Rockefeller Remarks on Promoting American Competitiveness

April 17, 2012

JDR Head ShotWASHINGTON, D.C.—I want to thank Senator Klobuchar for holding this important hearing today.  The need for investment in the skills of the American worker is as great as ever.

Unfortunately, U.S. investment in workforce development lags far behind our global competitors.  The U.S. spends only .04 percent of its gross domestic product on job training, ranking 21st out of 25 OECD countries. 

Even today, as our unemployment rate sits above 8 percent, we still have hundreds of thousands of skilled, and well-paying jobs that go unfilled. We should never have these two problems at the same time.

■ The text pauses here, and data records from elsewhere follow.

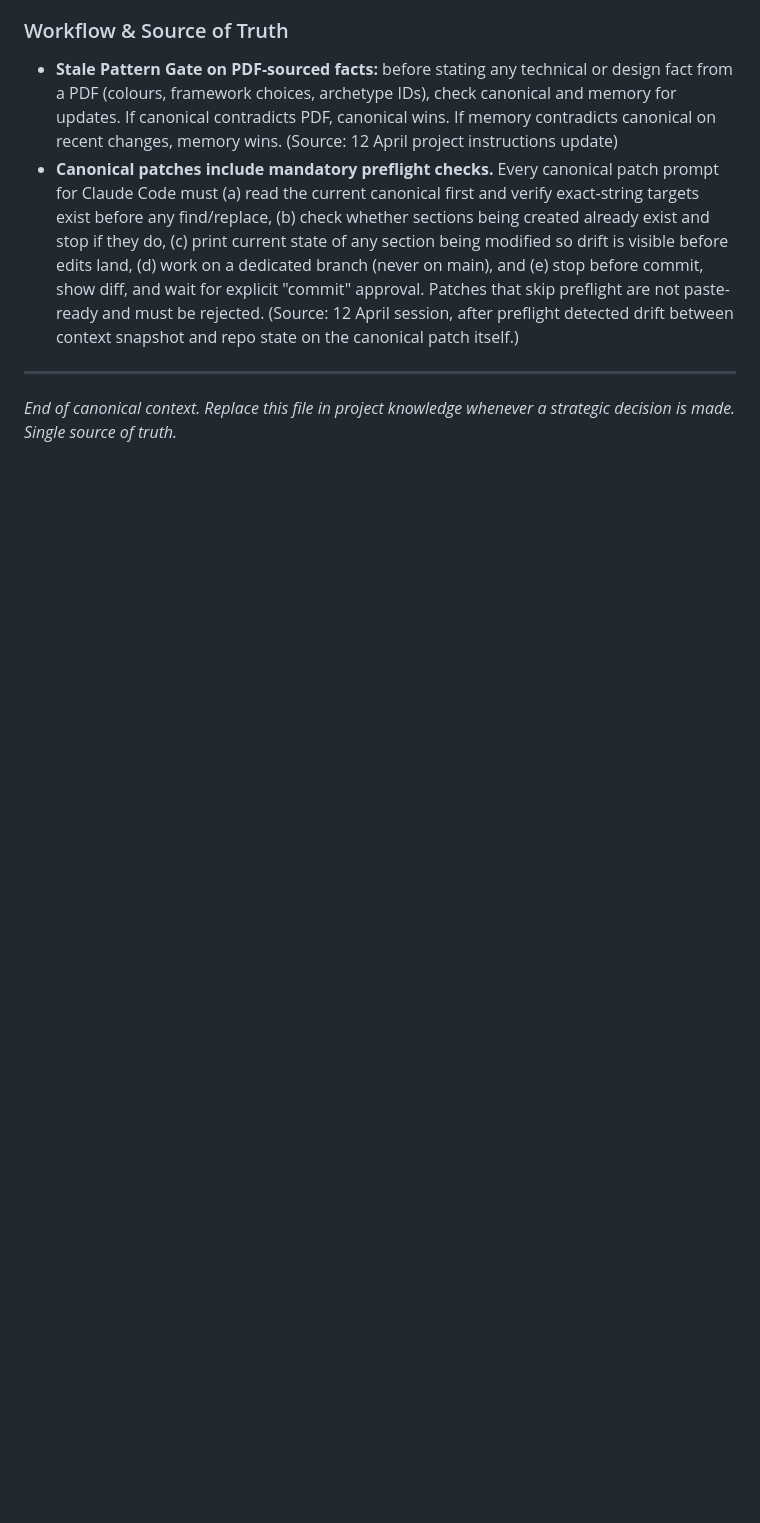
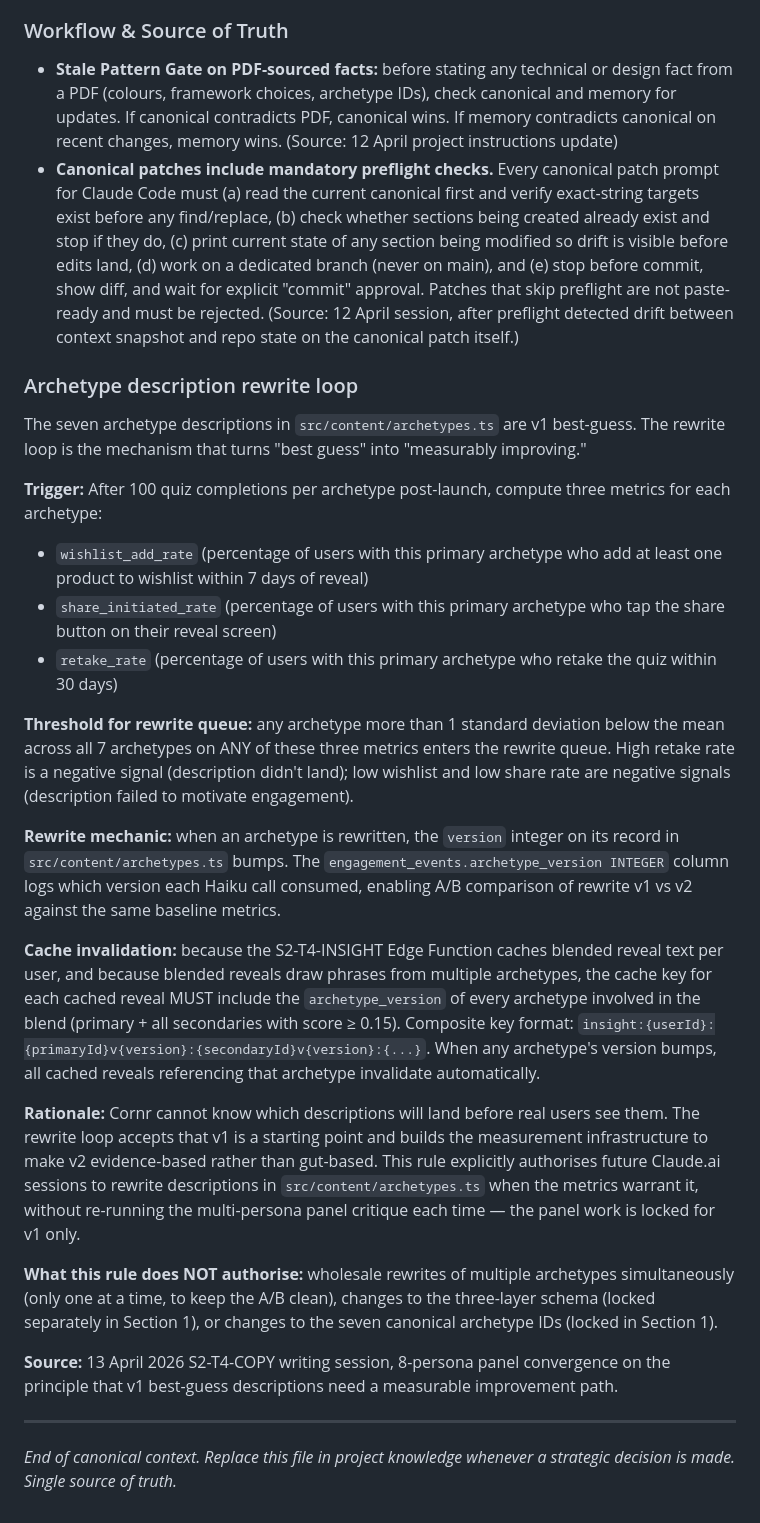
Before and after one commit to DrCantrip/nook, a Markdown page: docs/CORNR_CANONICAL.md, the part around one of its changes. Drawn GitHub-style; blank space fills up the shorter version.

Commit message:
canonical: 13 April rewrite loop + period-property Option B decision
Co-Authored-By: Claude Opus 4.6 (1M context) <noreply@anthropic.com>

```diff
--- a/docs/CORNR_CANONICAL.md
+++ b/docs/CORNR_CANONICAL.md
@@ -1153,6 +1171,27 @@ Consolidated rules that apply across all sprints and sessions. Each rule has a s
 - **Stale Pattern Gate on PDF-sourced facts:** before stating any technical or design fact from a PDF (colours, framework choices, archetype IDs), check canonical and memory for updates. If canonical contradicts PDF, canonical wins. If memory contradicts canonical on recent changes, memory wins. (Source: 12 April project instructions update)
 - **Canonical patches include mandatory preflight checks.** Every canonical patch prompt for Claude Code must (a) read the current canonical first and verify exact-string targets exist before any find/replace, (b) check whether sections being created already exist and stop if they do, (c) print current state of any section being modified so drift is visible before edits land, (d) work on a dedicated branch (never on main), and (e) stop before commit, show diff, and wait for explicit "commit" approval. Patches that skip preflight are not paste-ready and must be rejected. (Source: 12 April session, after preflight detected drift between context snapshot and repo state on the canonical patch itself.)
 
+### Archetype description rewrite loop
+
+The seven archetype descriptions in `src/content/archetypes.ts` are v1 best-guess. The rewrite loop is the mechanism that turns "best guess" into "measurably improving."
+
+**Trigger:** After 100 quiz completions per archetype post-launch, compute three metrics for each archetype:
+- `wishlist_add_rate` (percentage of users with this primary archetype who add at least one product to wishlist within 7 days of reveal)
+- `share_initiated_rate` (percentage of users with this primary archetype who tap the share button on their reveal screen)
+- `retake_rate` (percentage of users with this primary archetype who retake the quiz within 30 days)
+
+**Threshold for rewrite queue:** any archetype more than 1 standard deviation below the mean across all 7 archetypes on ANY of these three metrics enters the rewrite queue. High retake rate is a negative signal (description didn't land); low wishlist and low share rate are negative signals (description failed to motivate engagement).
+
+**Rewrite mechanic:** when an archetype is rewritten, the `version` integer on its record in `src/content/archetypes.ts` bumps. The `engagement_events.archetype_version INTEGER` column logs which version each Haiku call consumed, enabling A/B comparison of rewrite v1 vs v2 against the same baseline metrics.
+
+**Cache invalidation:** because the S2-T4-INSIGHT Edge Function caches blended reveal text per user, and because blended reveals draw phrases from multiple archetypes, the cache key for each cached reveal MUST include the `archetype_version` of every archetype involved in the blend (primary + all secondaries with score ≥ 0.15). Composite key format: `insight:{userId}:{primaryId}v{version}:{secondaryId}v{version}:{...}`. When any archetype's version bumps, all cached reveals referencing that archetype invalidate automatically.
+
+**Rationale:** Cornr cannot know which descriptions will land before real users see them. The rewrite loop accepts that v1 is a starting point and builds the measurement infrastructure to make v2 evidence-based rather than gut-based. This rule explicitly authorises future Claude.ai sessions to rewrite descriptions in `src/content/archetypes.ts` when the metrics warrant it, without re-running the multi-persona panel critique each time — the panel work is locked for v1 only.
+
+**What this rule does NOT authorise:** wholesale rewrites of multiple archetypes simultaneously (only one at a time, to keep the A/B clean), changes to the three-layer schema (locked separately in Section 1), or changes to the seven canonical archetype IDs (locked in Section 1).
+
+**Source:** 13 April 2026 S2-T4-COPY writing session, 8-persona panel convergence on the principle that v1 best-guess descriptions need a measurable improvement path.
+
 ---
 
 *End of canonical context. Replace this file in project knowledge whenever a strategic decision is made. Single source of truth.*
```
Also changed, not shown: other parts of docs/CORNR_CANONICAL.md (+18 -0 lines).
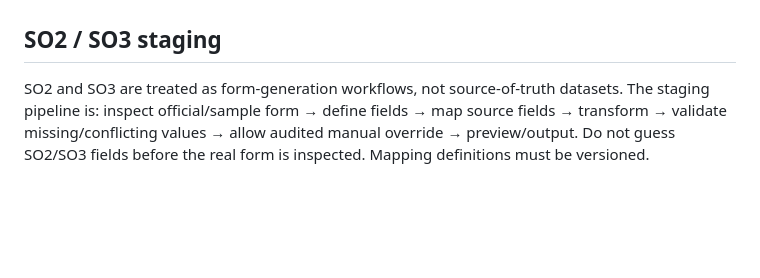
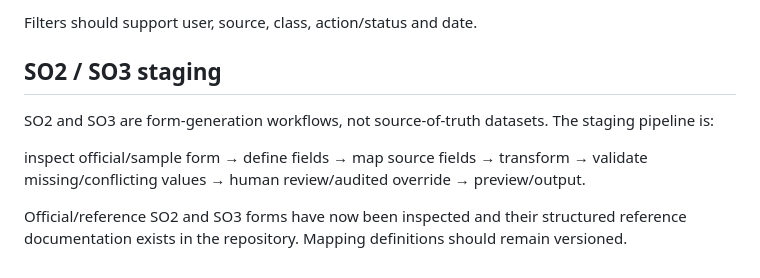
Before and after one commit to zzpsah/umv-tetahali, a Markdown page: .ai/ARCHITECTURE.md, the part around one of its changes. Rendered like a GitHub page; blank space fills up the shorter version.

```diff
--- a/.ai/ARCHITECTURE.md
+++ b/.ai/ARCHITECTURE.md
@@ -109,4 +182,8 @@ A staging-first authenticated data-management dashboard is being developed under
+Filters should support user, source, class, action/status and date.
 
 ## SO2 / SO3 staging
+SO2 and SO3 are form-generation workflows, not source-of-truth datasets. The staging pipeline is:
 
-SO2 and SO3 are treated as form-generation workflows, not source-of-truth datasets. The staging pipeline is: inspect official/sample form → define fields → map source fields → transform → validate missing/conflicting values → allow audited manual override → preview/output. Do not guess SO2/SO3 fields before the real form is inspected. Mapping definitions must be versioned.
+inspect official/sample form → define fields → map source fields → transform → validate missing/conflicting values → human review/audited override → preview/output.
+
+Official/reference SO2 and SO3 forms have now been inspected and their structured reference documentation exists in the repository. Mapping definitions should remain versioned.
```
Also changed, not shown: other parts of .ai/ARCHITECTURE.md (+86 -13 lines).
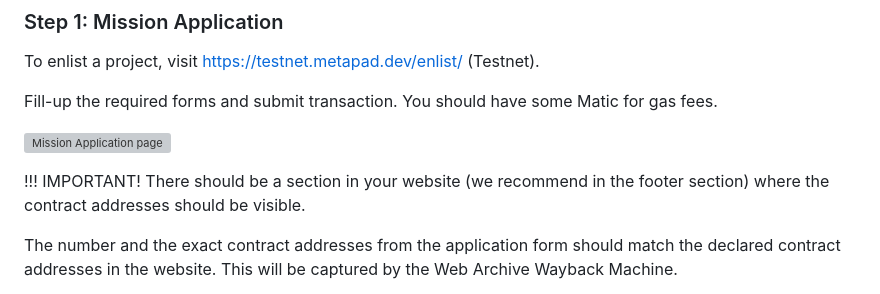
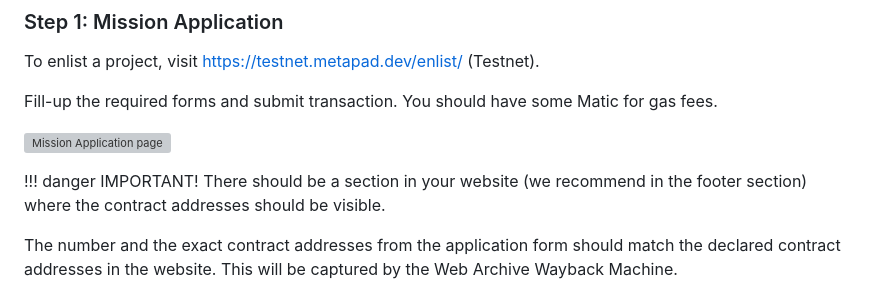
Before and after one commit to Nuxify/docs-metapad, a Markdown page: guides/for-project-owners.md, the part around the change. Rendered like a GitHub page; grey boxes are pictures that could not be loaded.

Commit message:
chore: alert

```diff
--- a/guides/for-project-owners.md
+++ b/guides/for-project-owners.md
@@ -22,7 +22,7 @@ Fill-up the required forms and submit transaction. You should have some Matic fo
 
 ![Mission Application page](/static/guides/project-owner-1.png)
 
-!!!
+!!! danger
 IMPORTANT! There should be a section in your website (we recommend in the footer section) where the contract addresses should be visible.
 
 The number and the exact contract addresses from the application form should match the declared contract addresses in the website. This will be captured by the Web Archive Wayback Machine.
```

In the face of these challenges, America’s workers must receive the training necessary to gain the skills that industry demands.  With the right training programs in place, we will be able to fill the jobs that we have and prepare for the jobs that will keep us competitive for years to come. 

That’s why I’m holding a discussion in my home state of West Virginia this Friday on this very issue – how to meet the demands of an evolving workforce. It will take seamless collaboration among all levels of education – K-12 through college – and deliberate coordination with in-demand industries. 

I hear from employers – good employers – in West Virginia all the time who have job openings. They have opportunities. But they can’t find workers with the precise skill sets they need. In today’s recuperating economy, we simply can’t afford to not address this gap.

In the 1920s, the U.S. promised every American a high school education.  In the 1950s and 60s, the GI bill provided millions of returning soldiers access to vocational training or college education.  Today, we can harness the vast infrastructure that we already have in place to make sure that educational pathways meet the full range of skills needed by businesses.

One area of the economy that I’m particularly concerned about is the manufacturing sector and the manufacturing workforce.    

When manufacturing is booming, it spreads economic benefits far beyond manufacturing itself.  For instance, every manufacturing job is said to support as many as four other jobs. Where there are factories, there are suppliers. Where there are suppliers, there’s a supply chain of producers –and more workers. And where there are workers, there are restaurants, cultural establishments, and stores to sustain and entertain them. 

Yet, despite this attention and the importance of this industry to our economy, manufacturers face significant employment challenges.

Study after study reveals that manufacturing employers are unable to find individuals with the skills to perform their jobs.  As a result, it is said that over 600,000 jobs remain open today in manufacturing.   

While I understand that this “gap” in employment is due in part to a large retiring workforce, I also know that we have not done a good enough job to train workers and engage students in manufacturing careers.

Manufacturers tell us that they struggle to attract new talent because of negative perceptions of their industry as “dirty, dark and dangerous.” 

We need to overcome this perception.  Let’s pull back the curtain and show manufacturing for what it really is – the engine of innovation and high-tech research and development in this country.

And, as manufacturers innovate and develop more complex processes, they will need more educated and skilled workers. 

Today, I want to hear from our witnesses about what can be done to fill good-paying jobs in our manufacturing sector.  

Our citizens are the best in the world at innovation, and our workers are some of the best-educated and hardest-working in the world, but if they do not receive the training that employers need, our jobs crisis will only continue to grow.  

I look forward to today’s testimony and discussion.